*$25mm of the principal amount of first lien term loans outstanding is attributable to a 2016 acquisition. To be fair.

  • Jurisdiction: D. of Delaware (Judge Sontchi)

  • Capital Structure: see above.     

  • Company Professionals:

    • Legal: Weil Gotshal & Manges LLP (Matthew Barr, Ronit Berkovich, Lauren Tauro, Clifford Carlson, David Li, Michael Godbe) & (local) Young Conaway Stargatt & Taylor LLP (M. Blake Cleary, Jaime Luton Chapman, Shane Reil)

    • Legal to Restructuring Committee: Katten Muchin Rosenman LLP

    • Financial Advisor/CRO: AlixPartners LLP (Kent Percy)

    • Investment Banker: Centerview Partners LLC (Karn Chopra)

    • Claims Agent: Prime Clerk LLC (*click on company name above for free docket access)

  • Other Parties in Interest:

    • Prepetition Credit Agreement Agent: Wells Fargo Bank NA

      • Legal: Otterbourg PC (Andrew Kramer) & (local) Richards Layton & Finger PA (Mark Collins, Jason Madron)

    • Ad Hoc Group of Term Lenders & DIP Term Agent ($155mm): Cortland Capital Market Services LLC

      • Legal: Davis Polk & Wardwell LLP (Damian Schaible, Michelle McGreal, Stephen Piraino) & (local) Morris Nichols Arsht & Tunnell LLP (Robert Dehney, Curtis Miller, Matthew Harvey)

    • ABL DIP & Exit Agent ($235mm): Barclays Bank PC

      • Legal: Sherman & Sterling LLP (Joel Moss, Jordan Wishnew) & (local) Richards Layton & Finger PA (Mark Collins, Jason Madron)

New Chapter 11 Bankruptcy Filing - Aceto Corporation

Aceto Corporation

February 19, 2019

In November in “🎬🎥Moviepass Falters; Market Chuckles🎬🎥,” we highlighted how Aceto Corporation ($ACET) had announced that it was pursuing strategic alternatives on the heels of obtaining a waiver of covenant non-compliance. It appears that its pursuit was (somewhat) fruitful.

Yesterday the company filed for bankruptcy in the District of New Jersey with intent to sell its chemicals business assets to New Mountain Capital for $338mm in cash, plus the assumption of certain liabilities (subject to adjustments). It also intends to sell another subsidiary, Rising Pharmaceuticals, while in bankruptcy and prior to the end of its fiscal year on June 30, 2019.

The company’s pre-petition capital structure consists of:

  • an $85mm 9.5%-11.5% secured revolving loan (Wells Fargo Bank NA);

  • a $120mm 11.5% secured term loan (as part of the same A/R Credit Agreement as the above); and

  • $143.75mm of 2% convertible senior notes due 2020 (Citibank NA).
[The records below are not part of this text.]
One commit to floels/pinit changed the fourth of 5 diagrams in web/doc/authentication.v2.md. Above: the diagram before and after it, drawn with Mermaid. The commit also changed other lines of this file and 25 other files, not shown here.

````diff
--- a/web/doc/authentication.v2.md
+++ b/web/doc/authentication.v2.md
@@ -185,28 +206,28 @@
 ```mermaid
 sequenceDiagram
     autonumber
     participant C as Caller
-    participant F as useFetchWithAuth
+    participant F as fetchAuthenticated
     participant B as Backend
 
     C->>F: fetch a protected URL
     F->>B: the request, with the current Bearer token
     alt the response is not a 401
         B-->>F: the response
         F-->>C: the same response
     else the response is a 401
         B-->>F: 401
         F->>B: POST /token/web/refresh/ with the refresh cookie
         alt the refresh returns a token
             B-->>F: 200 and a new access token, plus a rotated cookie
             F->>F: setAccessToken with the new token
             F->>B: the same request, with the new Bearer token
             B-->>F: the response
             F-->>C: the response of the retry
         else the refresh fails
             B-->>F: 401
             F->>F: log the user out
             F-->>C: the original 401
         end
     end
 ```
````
Carry the one, add the two: that’s a total of $348.75mm of debt. Which means that the purchase price of the chemicals business doesn’t even cover the company’s debt. Here’s to hoping the Rising Pharmaceuticals business fetches a good price. To be fair, the company did end its fiscal 2018 with $103.9mm of cash.

Pre-petition lenders led by pre-petition agent, Wells Fargo Bank NA, have committed to providing the company with a $60mm DIP credit facility.
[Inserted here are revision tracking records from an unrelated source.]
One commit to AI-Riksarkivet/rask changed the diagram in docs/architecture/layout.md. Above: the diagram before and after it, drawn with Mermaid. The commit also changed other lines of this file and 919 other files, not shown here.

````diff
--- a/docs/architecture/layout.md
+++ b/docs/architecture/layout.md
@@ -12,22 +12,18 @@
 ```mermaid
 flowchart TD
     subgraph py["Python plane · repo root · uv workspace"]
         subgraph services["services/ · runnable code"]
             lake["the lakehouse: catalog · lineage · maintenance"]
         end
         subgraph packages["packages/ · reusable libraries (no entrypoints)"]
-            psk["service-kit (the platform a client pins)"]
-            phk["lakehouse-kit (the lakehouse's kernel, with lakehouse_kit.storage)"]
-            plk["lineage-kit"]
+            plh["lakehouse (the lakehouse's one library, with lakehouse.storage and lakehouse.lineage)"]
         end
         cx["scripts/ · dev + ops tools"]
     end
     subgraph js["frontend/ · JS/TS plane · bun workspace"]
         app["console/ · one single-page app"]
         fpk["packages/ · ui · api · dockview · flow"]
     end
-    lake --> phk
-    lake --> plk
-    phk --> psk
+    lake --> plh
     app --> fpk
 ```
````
  • Jurisdiction: D. of New Jersey (Judge )

  • Capital Structure: see above.

  • Professionals:

    • Legal: Lowenstein Sandler LLP (Kenneth Rosen, Michael Etkin, Paul Kizel, Jeffrey Cohen, Philip Gross)

    • Financial Advisor/CFO: AlixPartners LLP (Rebecca Roof)

    • Investment Banker: PJT Partners LP

    • Claims Agent: Prime Clerk LLC (*click on the link above for free docket access)

  • Other Parties in Interest:

    • DIP Agent and Pre-petition Agent: Wells Fargo Bank NA

      • Legal: McGuireWoods LLP (Kenneth Noble)

😷New Chapter 11 Bankruptcy Filing - Trident Holding Company LLC😷

Trident Holding Company LLC

February 10, 2019

It looks like all of those 2018 predictions about healthcare-related distress were off by a year. We’re merely in mid-February and already there has been a full slate of healthcare bankruptcy filings. Here, Trident Holding Company LLC, a Maryland-based provider of bedside diagnostic and other services (i.e., x-ray, ultrasound, cardiac monitoring) filed for bankruptcy in the Southern District of New York. What’s interesting about the filing is that it is particularly light on detail: it includes the standard description of the capital structure and recent efforts to restructure, but there is a dearth of information about the history of the company and its financial performance. There is, however, a restructuring support agreement with the company’s priority first lien lenders.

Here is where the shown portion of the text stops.